Today's News

  • City to review zoning regulations


    The city plans to update its planning and zoning regulations over the next two years with outside help.

    At a Tuesday night meeting, Campbellsville City Council members voted unanimously to have Shepherdsville-based Pike Legal Group help them look at their 20-year-old land use ordinances at a cost of $29,000.

    The city plans to pay them $15,000 now and the remaining $14,000 in the next fiscal year. Campbellsville Mayor Tony Young said they already had $15,000 budgeted for this, and added that they’ve wanted to do this for years.

  • Despite weather, Fourth of July events deemed a success


    Although a few of the events in Campbellsville's Fourth of July celebration had to be postponed or canceled, organizers are still positive on how it turned out overall.

    "We didn't have any events that weren't well attended," said organizer Allan Gaddis. "We dodged some opportunities for rain several times."

    Gaddis said he was "pretty darned pleased" with the events.

  • Atmosphere at Miller Park might be second to none


  • Three straight, 10 of 11 for Sharpe in J.B. Holmes field


  • TCHS Cards hire Stallworth


  • State’s drinking water quality rated excellent

    Data from Kentucky’s 441 public water systems shows they consistently produce excellent quality water in compliance with the Safe Drinking Water requirements, according to the Kentucky annual Drinking Water Report.

    The report summarizes the compliance data and status of public water system compliance monitoring results.

  • Local musician set to release first album

    A Campbellsville native’s hard work is finally starting to take shape in the country music world.

    Country recording artist Tony McKee has his first formally released single on the radio off his first country EP album.

    After graduating from Campbellsville High School, McKee knew music was his future. He was a regular to perform at the K-Country Showdown.

    “I never placed in competitions, but I loved performing and the excitement those performances brought,” he said.

  • County assists with funerals for indigent

    Two things are certain in life; death and taxes.

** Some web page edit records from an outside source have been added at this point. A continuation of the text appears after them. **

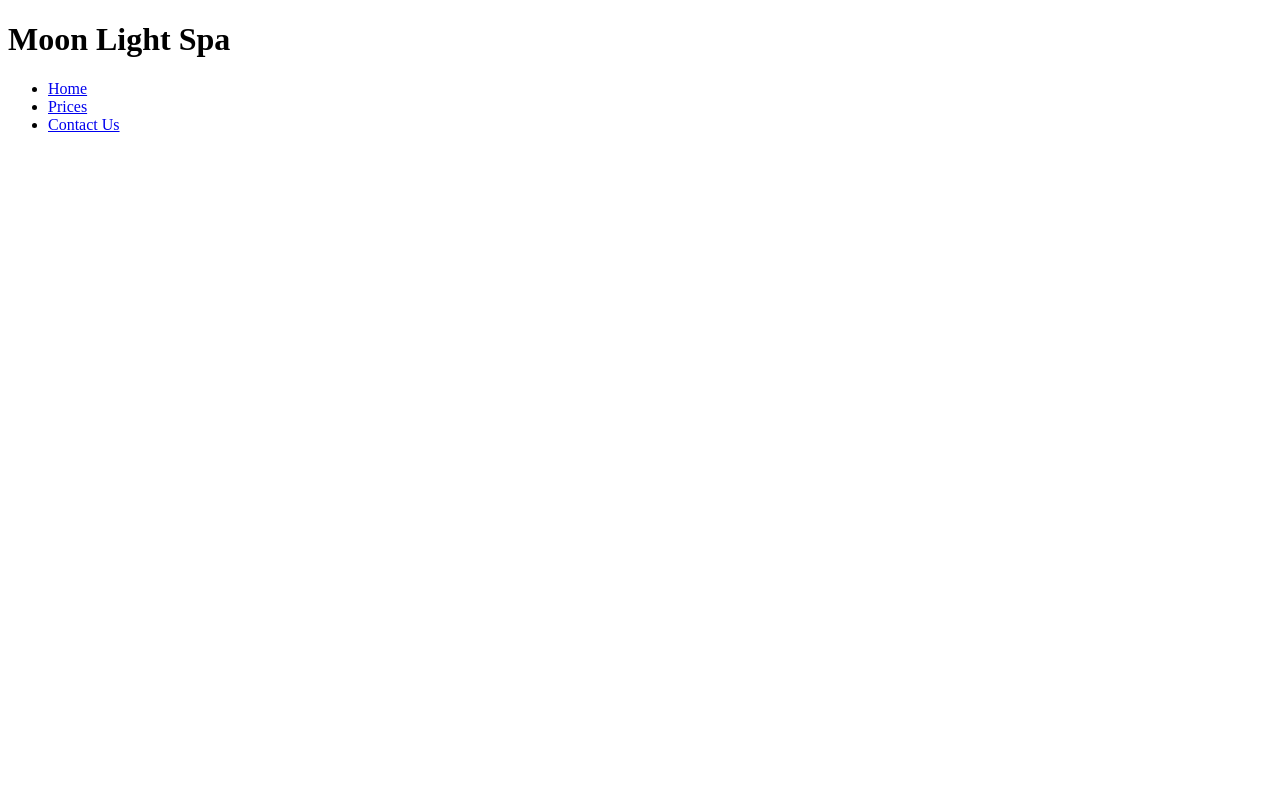
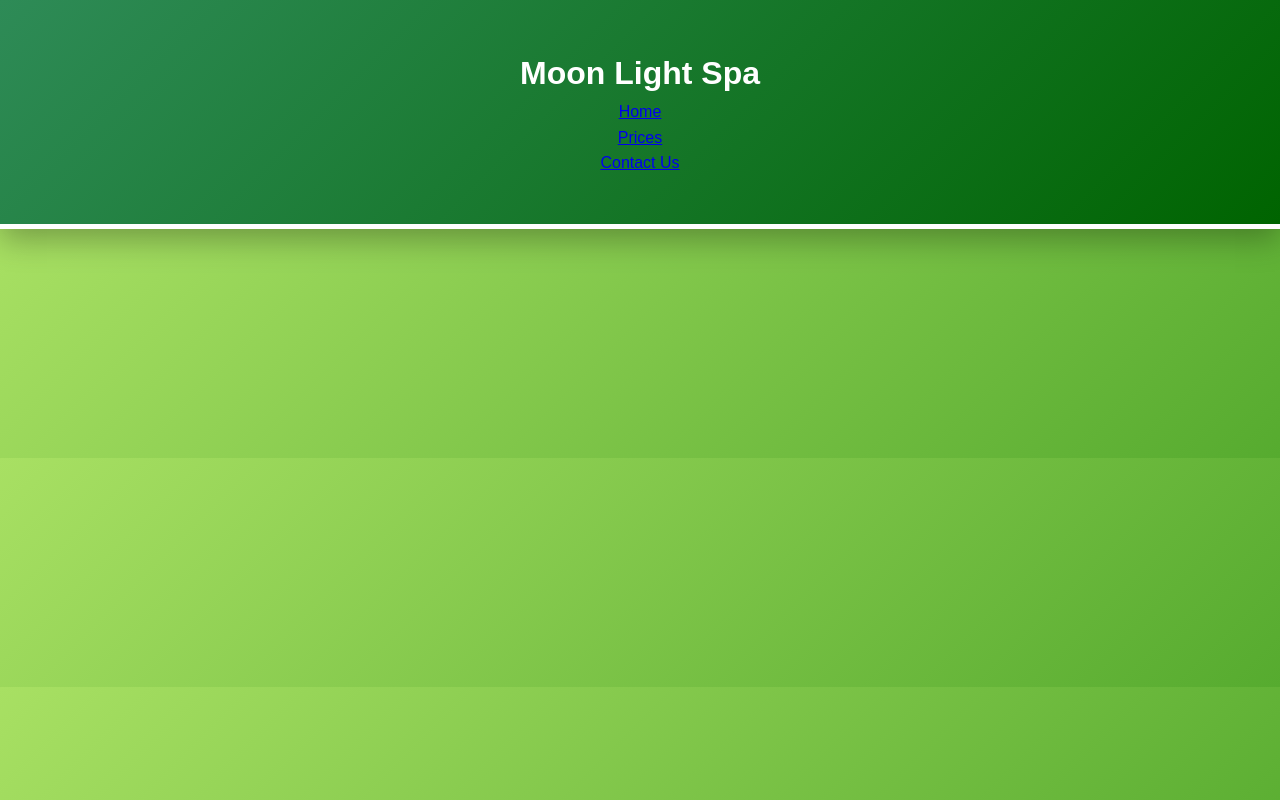
Before and after one commit to Ozi-cheri/moon-light-spa, a plain HTML site: page index.html in a window 1280 px wide. Drawn offline with Linux system fonts and the light colour scheme; files that its build step writes are made by us from their sources.

Commit message:
Add styles to the navigation links and body

```diff
--- a/assets/css/styles.css
+++ b/assets/css/styles.css
@@ -0,0 +1,24 @@
+/* Basic  */
+body, h1, h2, h3, p, ul, table, td, th, form, img {
+    margin: 0;
+    padding: 0;
+}
+
+/* Body  */
+body {
+    font-family: 'Arial', sans-serif;
+    background: linear-gradient(135deg, #a8e063, #56ab2f);
+    color: #333;
+    line-height: 1.6;
+}
+
+/* Header area */
+header {
+    background: linear-gradient(135deg, #2e8b57, #006400);
+    color: #fff;
+    padding: 3rem 0;
+    text-align: center;
+    box-shadow: 0 10px 30px rgba(0, 0, 0, 0.3);
+    border-bottom: 5px solid #fff;
+    position: relative;
+}
--- a/index.html
+++ b/index.html
@@ -4,7 +4,7 @@
     <meta charset="UTF-8">
     <meta name="viewport" content="width=device-width, initial-scale=1.0">
     <title>Moon Light Spa-Home</title>
-    <link rel="stylesheet" href="styles.css">
+    <link rel="stylesheet" href="assets/css/styles.css">
 </head>
 <body>
     <header>
```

    There’s no system in place to help cover the cost of taxes for those who may not be able to afford them, but taxes do help a bit in covering the costs associated with death for some in the community.

    Each year, Taylor County Fiscal Court provides money to funeral homes for when a family can’t afford funeral services.

    Regardless, when a person’s loved ones have trouble coming up with the money, most of the help will usually come from their family and friends.

  • A home of their own

    A house is becoming a home as family photos adorn the fridge and toys hide in every free space for an active 3-year-old.

    Tara Fisher of Campbellsville is the new owner of her first home. Fisher was able to purchase the home with the USDA (U.S. Department of Agriculture) Rural Development program. Rural Development offers affordable loan payments based on income.

    Borrowers are also eligible for up to 100 percent financing through Rural Development. They strive to offer affordable, safe, decent and sanitary housing to the community.

  • Net action continues, even at the age of 60